We mustn't overstate these things because they're quite important enough as they are. Suffice it to say that the entire British constitutional settlement is being overturned in Standing Committee A by one of the most junior and inexperienced ministers, the stand-in for the Duchy of Lancaster.
Jim Murphy's probably a nice young fellow but by no means, in the language of the day, fit for purpose.
The Legislative and Regulatory Reform Bill going through its stages is a New Labour masterpiece. It was conceived to "remove burdens" from over-regulated citizens. Towards the end of the drafting process, some brilliant Whitehall Olly reasoned thus: "Why should ministers have fewer rights than ordinary citizens? Don't ministers deserve to have their burdens relieved too?" No contrary argument could be found. As a result, ministers are now being given powers to amend any laws they like without the burden of parliamentary approval.
In the most perverse of consequences, the Bill to remove regulations has made it infinitely easier for ministers to pass them.
I've been along to three of these committee meetings over the past week and am more and more surprised at each outing. Jim Murphy offers long and detailed assurances about how the Act will and won't be used. When asked to put these assurances into the Bill, he refuses. Ministerial assurances at the despatch box have the legal status of intestinal afflatus so you would be wrong to be reassured.
Jim Murphy buries himself ostentatiously in his brief, frequently refuses to take interventions ("I want to make progress"), and dismisses fundamental arguments against the Bill as "debating points".
As a result of his approach, ministers will be empowered to amend any and every sort of law from habeas corpus to what they are going to put on your ID card.

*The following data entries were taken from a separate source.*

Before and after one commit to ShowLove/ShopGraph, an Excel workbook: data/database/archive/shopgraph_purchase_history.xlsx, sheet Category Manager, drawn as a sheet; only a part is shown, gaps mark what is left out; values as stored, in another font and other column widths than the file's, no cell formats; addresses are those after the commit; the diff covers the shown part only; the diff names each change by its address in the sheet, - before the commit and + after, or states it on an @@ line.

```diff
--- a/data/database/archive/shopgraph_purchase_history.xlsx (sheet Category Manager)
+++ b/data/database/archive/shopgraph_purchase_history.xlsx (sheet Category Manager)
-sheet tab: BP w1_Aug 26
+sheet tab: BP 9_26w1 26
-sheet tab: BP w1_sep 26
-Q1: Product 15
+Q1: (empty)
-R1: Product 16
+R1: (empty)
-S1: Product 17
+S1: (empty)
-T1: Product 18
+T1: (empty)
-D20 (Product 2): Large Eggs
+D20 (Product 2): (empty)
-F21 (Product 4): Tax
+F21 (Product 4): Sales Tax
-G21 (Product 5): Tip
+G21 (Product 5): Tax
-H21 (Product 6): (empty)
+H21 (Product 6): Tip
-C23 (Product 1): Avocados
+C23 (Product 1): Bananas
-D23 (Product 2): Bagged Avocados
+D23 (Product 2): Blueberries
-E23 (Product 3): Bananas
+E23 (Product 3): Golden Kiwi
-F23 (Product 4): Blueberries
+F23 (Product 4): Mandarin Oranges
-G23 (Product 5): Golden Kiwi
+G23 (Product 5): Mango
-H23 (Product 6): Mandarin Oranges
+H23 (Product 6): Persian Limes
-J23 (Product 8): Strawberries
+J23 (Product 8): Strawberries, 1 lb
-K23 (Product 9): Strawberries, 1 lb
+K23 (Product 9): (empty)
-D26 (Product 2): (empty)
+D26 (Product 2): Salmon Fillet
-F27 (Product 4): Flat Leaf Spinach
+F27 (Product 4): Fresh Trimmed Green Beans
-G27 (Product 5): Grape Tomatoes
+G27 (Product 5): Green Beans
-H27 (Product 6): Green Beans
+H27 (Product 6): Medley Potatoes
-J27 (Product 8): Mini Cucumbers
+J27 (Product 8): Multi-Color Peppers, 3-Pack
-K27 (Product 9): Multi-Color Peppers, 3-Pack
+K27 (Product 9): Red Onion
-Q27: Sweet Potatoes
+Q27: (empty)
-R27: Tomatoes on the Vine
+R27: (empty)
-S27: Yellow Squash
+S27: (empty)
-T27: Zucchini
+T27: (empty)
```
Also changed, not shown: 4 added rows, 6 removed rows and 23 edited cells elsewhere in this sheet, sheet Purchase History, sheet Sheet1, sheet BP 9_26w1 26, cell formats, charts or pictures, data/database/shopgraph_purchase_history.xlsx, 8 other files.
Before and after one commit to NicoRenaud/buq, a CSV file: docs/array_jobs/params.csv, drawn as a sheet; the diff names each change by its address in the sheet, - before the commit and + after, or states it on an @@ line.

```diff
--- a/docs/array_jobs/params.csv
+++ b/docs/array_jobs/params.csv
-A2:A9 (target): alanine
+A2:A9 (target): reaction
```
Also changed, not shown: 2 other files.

"A person" is to get legislative powers. Anyone. If you are in the circle. The minister will be able to offer you the power to make laws. Maybe they'll be outsourcing to Bangalore. Maybe they'll let the TUC write employment regulations. Maybe the incoming government will let Rupert Murdoch write the takeover code.
There are safeguards. "Controversial" legislation won't be eligible for the "abbreviated procedure". But who decides if it's controversial? The minister. But there will be public consultation? The minister will assess, interpret and present the responses and doesn't have to abide by the result anyway. Certain select committees may (that's not a will) have a power of veto - but select committees are appointed by the whips and they have government majorities.
And for any talk of safeguards, the Bill can be used to amend itself, abolishing anything in it the minister wishes.
Turn your face to the wall, oh you democrats, and say goodnight nicely.Reuse content